The GOP claims to be the party of faith and morals, but they put up candidates like Hershel Walker, Donald Trump, and Mehmet Oz who make a mockery of their faux rectitude.
The GOP claims to believe in democracy in our republic, but Republicans openly smear and terrorize election workers while putting up candidates from coast-to-coast who are committed to handing future elections to their party regardless of the voters’ wishes.
The GOP claims to want to help the average person, but fights efforts to reduce drug prices, student debt, and to expand healthcare to low-income working people. They voted 100% against $35/month insulin for diabetics and are suing the Biden administration to stop the student debt reduction program. A dozen Republican-controlled states still deny their own working people access to Medicaid.
The Republican Party has, in fact, reinvented the old Confederacy. This is their goal, their target, the end-point of their efforts.
They even use that treasonous oligarchy’s iconography, waving the battle flag and fighting to preserve statues and place names of traitor Confederate generals.
Today’s GOP fights for two things and two things only: white supremacy and the wealth of its oligarchs, just like Robert E. Lee did in his day.
Everything else is just show.
Irony has always been at the heart of dramatic tragedy.
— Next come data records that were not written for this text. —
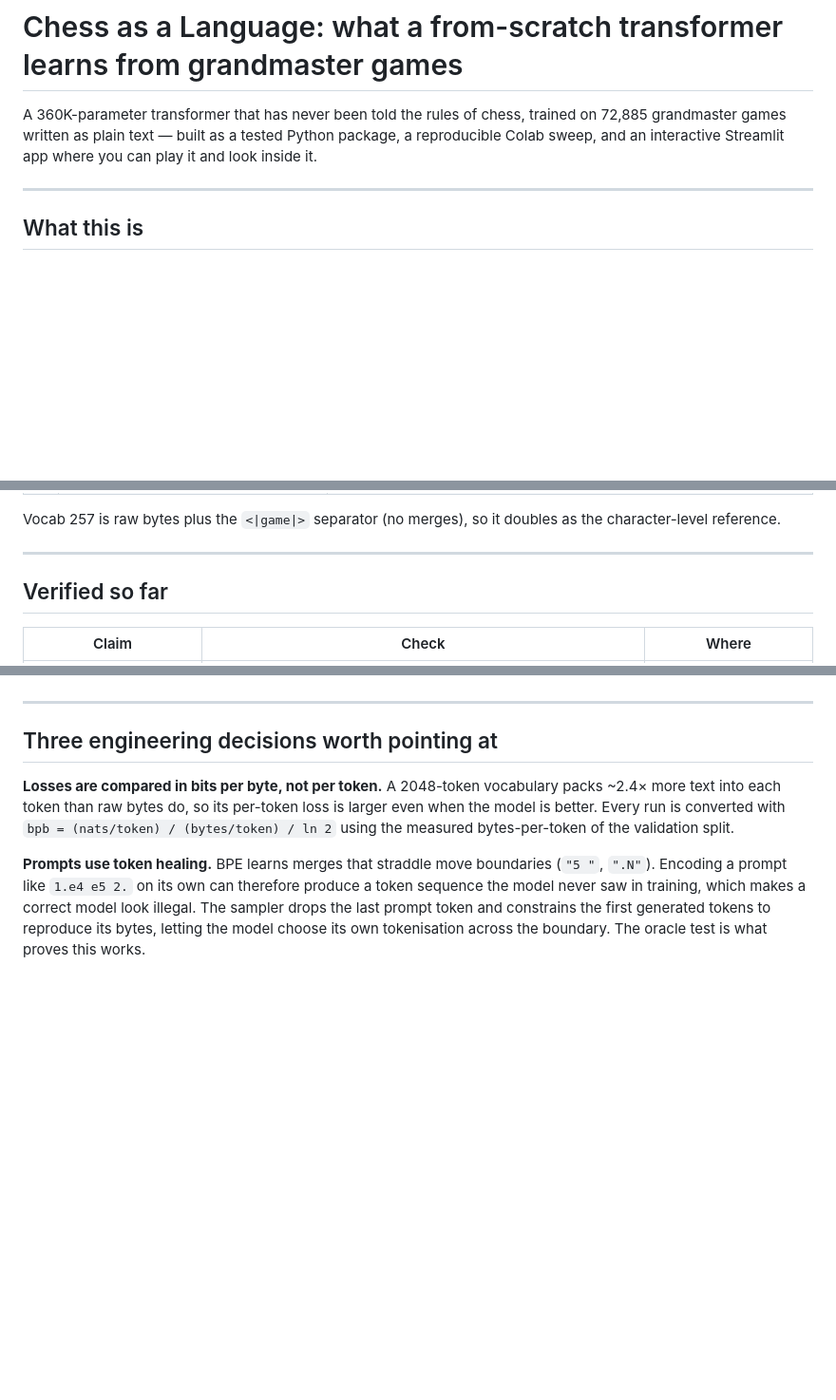
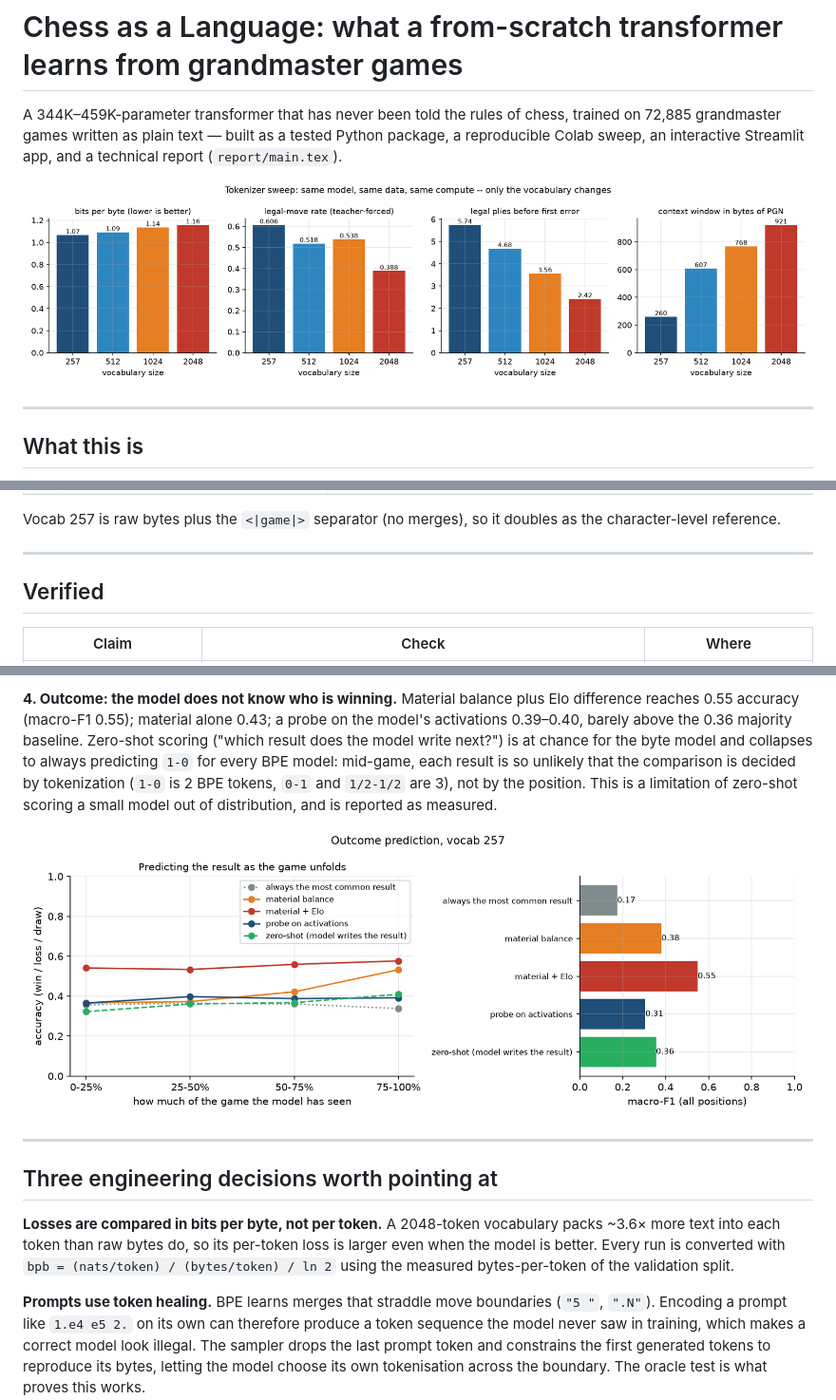
Before and after one commit to moon-silence/chess-transformer, a Markdown page: README.md, 3 parts joined by grey strips. Shown at 95% size. Rendered like a GitHub page; pictures changed too: figures/fig2_sweep_summary.png, figures/fig5_outcome_prediction.png; blank space fills up the shorter version.

```diff
--- a/README.md
+++ b/README.md
@@ -1,9 +1,11 @@
 # Chess as a Language: what a from-scratch transformer learns from grandmaster games
 
-A 360K-parameter transformer that has never been told the rules of chess, trained on 72,885
-grandmaster games written as plain text — built as a tested Python package, a reproducible
-Colab sweep, and an interactive Streamlit app where you can play it and look inside it.
+A 344K–459K-parameter transformer that has never been told the rules of chess, trained on
+72,885 grandmaster games written as plain text — built as a tested Python package, a reproducible
+Colab sweep, an interactive Streamlit app, and a technical report (`report/main.tex`).
 
+
+![Tokenizer sweep](figures/fig2_sweep_summary.png)
 
 ---
 
@@ -33,7 +35,7 @@ character-level reference.
 
 ---
 
-## Verified so far
+## Verified
 
 | Claim | Check | Where |
 |---|---|---|
@@ -57,9 +88,18 @@ signal: board accuracy 0.72 for the trained model vs. 0.66 untrained and 0.63 ma
+**4. Outcome: the model does not know who is winning.** Material balance plus Elo difference
+reaches 0.55 accuracy (macro-F1 0.55); material alone 0.43; a probe on the model's activations
+0.39–0.40, barely above the 0.36 majority baseline. Zero-shot scoring ("which result does the
+model write next?") is at chance for the byte model and collapses to always predicting `1-0` for
+every BPE model: mid-game, each result is so unlikely that the comparison is decided by
+tokenization (`1-0` is 2 BPE tokens, `0-1` and `1/2-1/2` are 3), not by the position. This is a
+limitation of zero-shot scoring a small model out of distribution, and is reported as measured.
+
+![Outcome prediction](figures/fig5_outcome_prediction.png)
 
 ---
 
 ## Three engineering decisions worth pointing at
 
-**Losses are compared in bits per byte, not per token.** A 2048-token vocabulary packs ~2.4×
+**Losses are compared in bits per byte, not per token.** A 2048-token vocabulary packs ~3.6×
 more text into each token than raw bytes do, so its per-token loss is larger even when the model
 is better. Every run is converted with `bpb = (nats/token) / (bytes/token) / ln 2` using the
 measured bytes-per-token of the validation split.
```
Also changed, not shown: other parts of README.md (+34 -4 lines), figures/fig1_learning_curves_bpb.png, figures/fig3_legal_by_phase.png, figures/fig4_board_probe_by_layer.png, figures/fig6_square_accuracy.png, 3 other files.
The fact that the white supremacists and oligarchs of the Confederacy were Democrats and Lincoln and the authors of abolition and Reconstruction were Republicans; that today's white supremacists and oligarchs are Republicans and the authors of modern civil rights are Democrats is the irony. Will the current unfolding of history be a tragedy is yet to be determined.
Perhaps one further historical irony will be that the descendants of the former slaves, people of color, women, and gender minorities, forming the core of the Democratic coalition, will be the ones to stem the tide that seems to be perilously rising. They, more than anyone, understand that the only thing standing between them and a return to a white supremacist, male dominated, oligarchic culture are the democratic principles that have been furthering human and civil rights, albeit gradually and fitfully, to all citizens.
Thom, This is all absolutely true. The book HOW THE SOUTH WON THE CIVIL WAR is a great detailed analysis of how,this,has been accomplished since the end of the Civil War. I’m urge anyone who has not read it to put it on their list.